Soma is rarely prescribed for medicinal purposes because it is considered to be a habit-forming drug. Soma is intended for short-term use and should only be taken by the patient as prescribed. Taking Soma more often or for longer periods of time than intended may cause dependence; individuals who take more Soma than as prescribed may experience withdrawal symptoms when they stop taking the medication. Patients should gradually decrease the amount of the medication they self-administer before ending use and should never stop taking the medication suddenly.
Approximately 11 million prescriptions for carisoprodol were dispensed to Americans in 2008. According to the DEA, carisoprodol remains one of the most commonly diverted drugs in the U.S., and abuse and overdose has been on the rise in recent years. Carisoprodol is one of the most common legal drugs attributed to prescription overdose deaths in the U.S.

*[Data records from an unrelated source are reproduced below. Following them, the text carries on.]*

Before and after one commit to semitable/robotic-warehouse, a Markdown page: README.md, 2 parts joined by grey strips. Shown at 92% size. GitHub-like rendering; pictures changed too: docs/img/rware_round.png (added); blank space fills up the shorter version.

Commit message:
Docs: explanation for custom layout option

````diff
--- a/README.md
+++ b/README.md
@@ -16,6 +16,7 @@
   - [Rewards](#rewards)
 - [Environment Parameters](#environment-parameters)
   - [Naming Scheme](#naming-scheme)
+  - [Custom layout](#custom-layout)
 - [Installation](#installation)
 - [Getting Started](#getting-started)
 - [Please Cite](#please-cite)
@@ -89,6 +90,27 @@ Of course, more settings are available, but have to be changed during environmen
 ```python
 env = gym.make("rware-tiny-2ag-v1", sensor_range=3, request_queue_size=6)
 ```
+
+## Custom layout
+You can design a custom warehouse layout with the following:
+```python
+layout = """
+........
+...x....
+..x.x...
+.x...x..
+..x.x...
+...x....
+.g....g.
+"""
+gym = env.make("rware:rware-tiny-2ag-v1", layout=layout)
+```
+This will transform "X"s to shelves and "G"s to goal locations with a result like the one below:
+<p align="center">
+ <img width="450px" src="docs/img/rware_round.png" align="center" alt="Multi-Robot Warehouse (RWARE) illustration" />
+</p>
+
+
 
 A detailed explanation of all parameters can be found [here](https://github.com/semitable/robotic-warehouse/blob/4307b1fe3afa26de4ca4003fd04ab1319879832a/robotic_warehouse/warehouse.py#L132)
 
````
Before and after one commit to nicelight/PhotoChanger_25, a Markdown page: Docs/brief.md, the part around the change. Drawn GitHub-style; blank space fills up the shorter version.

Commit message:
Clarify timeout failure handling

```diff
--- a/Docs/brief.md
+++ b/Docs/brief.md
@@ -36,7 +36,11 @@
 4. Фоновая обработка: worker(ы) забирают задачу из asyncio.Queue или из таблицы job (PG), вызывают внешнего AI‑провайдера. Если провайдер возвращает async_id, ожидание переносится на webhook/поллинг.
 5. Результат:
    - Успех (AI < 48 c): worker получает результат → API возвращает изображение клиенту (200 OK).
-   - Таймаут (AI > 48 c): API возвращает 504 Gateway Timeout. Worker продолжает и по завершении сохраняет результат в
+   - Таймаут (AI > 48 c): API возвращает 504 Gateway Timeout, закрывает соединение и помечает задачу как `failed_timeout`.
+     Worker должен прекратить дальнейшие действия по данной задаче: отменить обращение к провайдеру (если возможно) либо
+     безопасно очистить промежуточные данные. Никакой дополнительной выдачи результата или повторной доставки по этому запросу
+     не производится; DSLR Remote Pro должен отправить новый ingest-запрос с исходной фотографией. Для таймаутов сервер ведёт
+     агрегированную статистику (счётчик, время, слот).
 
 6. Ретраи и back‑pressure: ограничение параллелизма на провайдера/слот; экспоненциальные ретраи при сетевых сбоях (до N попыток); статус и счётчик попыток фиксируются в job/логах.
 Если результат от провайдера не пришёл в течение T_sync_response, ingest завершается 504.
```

Soma abuse has contributed not only to the nation’s prescription drug addiction epidemic, but has also caused thousands of unintentional overdose deaths per year. According to the American Association of Poison Control Centers, approximately 3,600 cases of carisoprodol overdose deaths occurred in 2007. In states plagued by illegal pill mills — particularly Florida, Texas, and Louisiana — carisoprodol trafficking and abuse has surpassed opioid trafficking and abuse rates.